Many of my clients are delighted to see zero as their tax liability at the end of the year. The last thing most people want these days is another bill..

But its all very well having no tax to pay, but if you have no PRSI to pay, and you dont make a voluntary contribution, you are losing out on your opportunity to pay into the state pension.

For as little as €253 you could clock up a fulls years contribution to the state pension.

And looking at the changes that have been made, the rules are getting tougher to meet the requirements.Note – Acting as a tax agent and accountants, I would advise clients on what they need to know in this area, but it is really down to you, to ensure you have enough contributions to qualify. Do not leave it until tomorrow !

Here is an extract from the citizens information web site and what those requirements are.

Rules

In order to qualify for a State Pension (Contributory) you must be aged 66 and have enough Class A, E, F,G, H, N or S social insurance contributions.

You need to:

  • Have paid social insurance contributions before a certain age
  • Have a certain number of social insurance contributions paid and
  • Have a certain average number over the years since you first started to pay

Paid insurance before a certain age

You must have entered social insurance before a certain age. For people currently under 66, they must have started to pay social insurance before the age of 56. The age limit is higher for people born before 1922.

Entry into insurance

Your entry into insurance means the date on which you first started to pay social insurance.

The rules that determine when you entered into insurance are quite complex for those with mixed insurance, that is, full social insurance for some of the time and modified at other times.

Normally the date of starting insurable employment is taken as the date of the first paid employment contribution. However for a person who has a mixture of full and modified rate contributions and paid his/her first full-rate employment contribution before 6 April 1991, the most favourable date of starting insurable employment is taken. This means, if you first started to pay full insurance before 6 April 1991 and before you reached 56 years of age, your entry into insurance can be the date on which you first started to pay the full-rate of insurance if that would be to your advantage.

If you started to pay full insurance after 6 April 1991, your entry into insurance is the time you first paid any social insurance.

There are also special entry into insurance rules for self-employed people. If you started to pay self-employed contributions on 6 April 1988 and had previously paid employee insurance at any time, then the date of entry into insurance can be either 6 April 1988 or the date on which you actually first paid insurance, whichever is to your advantage.

Number of paid contributions

If you reach pension age on or after April 6 2012, you need to have 520 paid contributions (10 years paid contributions). In this case, not more than 260 of the 520 contributions may be voluntary contributions. However, if you were a voluntary contributor on or before April 6 1997 and you have a yearly average of 20 contributions, you may meet the requirement if you have a total of 520 contributions (of which only 156 need to be compulsory paid contributions).

If you reached pension age on or after 6 April 2002, you needed to have 260 paid contributions (effectively 5 years contributions but they need not be consecutive).

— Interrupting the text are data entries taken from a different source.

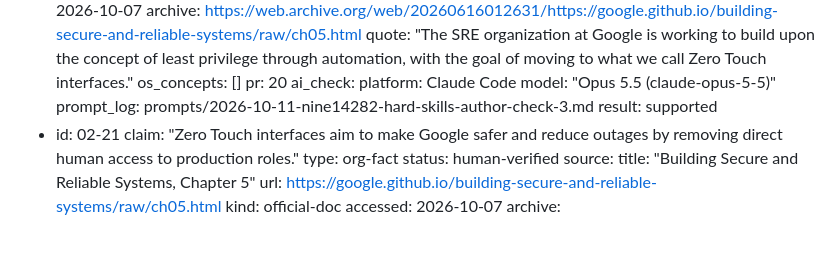
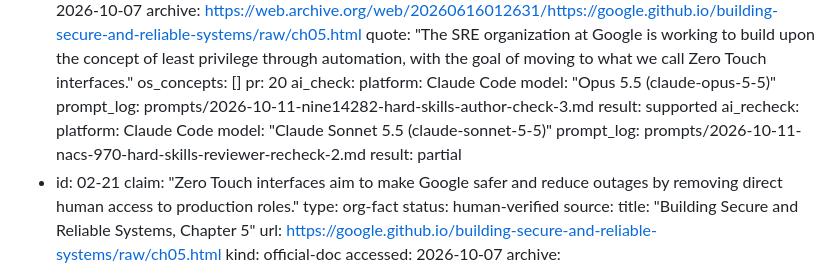
Before and after one commit to ilma-org/os-coop-job-research, a Markdown page: knowledge-base/02-hard-skills/toil-and-automation.md, the part around the change. Rendered like a GitHub page; blank space fills up the shorter version.

Commit message:
Record blind recheck on 02-20 in toil-and-automation
Result is partial: the year (2020) is not on the cited page.

Co-Authored-By: Claude Sonnet 5.5 <noreply@anthropic.com>

```diff
--- a/knowledge-base/02-hard-skills/toil-and-automation.md
+++ b/knowledge-base/02-hard-skills/toil-and-automation.md
@@ -162,6 +162,11 @@ claims:
       model: "Opus 5.5 (claude-opus-5-5)"
       prompt_log: prompts/2026-10-11-nine14282-hard-skills-author-check-3.md
       result: supported
+    ai_recheck:
+      platform: Claude Code
+      model: "Claude Sonnet 5.5 (claude-sonnet-5-5)"
+      prompt_log: prompts/2026-10-11-nacs-970-hard-skills-reviewer-recheck-2.md
+      result: partial
   - id: 02-21
     claim: "Zero Touch interfaces aim to make Google safer and reduce outages by removing direct human access to production roles."
     type: org-fact
```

If you reached pension age before 6 April 2002, you needed 156 qualifying paid contributions (a total of 3 years but they did not have to be consecutive). This meant that you must have paid full-rate contributions (that is, full stamp prior to 1979 and Class A,E,F,G,H,N and S since then.)

Pre-1953 contributions

In some cases, contributions paid before 1953 into the then National Insurance Scheme may be taken into account in order to satisfy the requirement that you have 156 paid contributions. In fact, each 2 such contributions are counted as 3. But, if they are taken into account, the average must be measured from 1953. There is a special pro-rata pension for people with pre-1953 contributions.

Average number contributions per year

You must meet the average condition. This is probably the most complex aspect of qualifying for a State Pension (Contributory).

Normal average rule

The normal average rule states that you must have a yearly average of at least 10 appropriate contributions paid or credited from the year you first entered insurance or from 1953, whichever is later. An average of 10 entitles you to a minimum pension; you need an average of 48 to get the maximum pension.

Alternative average rule

This alternative average only applies to people who reach pension age on or after 6 April 1992.

It requires that you have an average of 48 Class A, E, F, G, H, N or S contributions (paid or credited ) for each contribution year from the 1979/80 tax year to the end of the tax year before you reach pension age (66). This average would entitle you to the maximum pension. There is no provision for a reduced pension when this alternative average is used.

So, if you reach the age of 66 on or after April 6 1992, your average will be looked at in two ways – the usual average will be assessed and the alternative average will be assessed. Most employed or formerly employed people will be able to meet the alternative average. The alternative average will probably be looked at first because it is easier to assess. If you do not have an average of 48 contributions from 1979 then the usual method of assessing the average will be looked at and you may get a reduced pension (if you do not meet the alternative average, it is virtually impossible for you to have an average of 48 using the normal average rule).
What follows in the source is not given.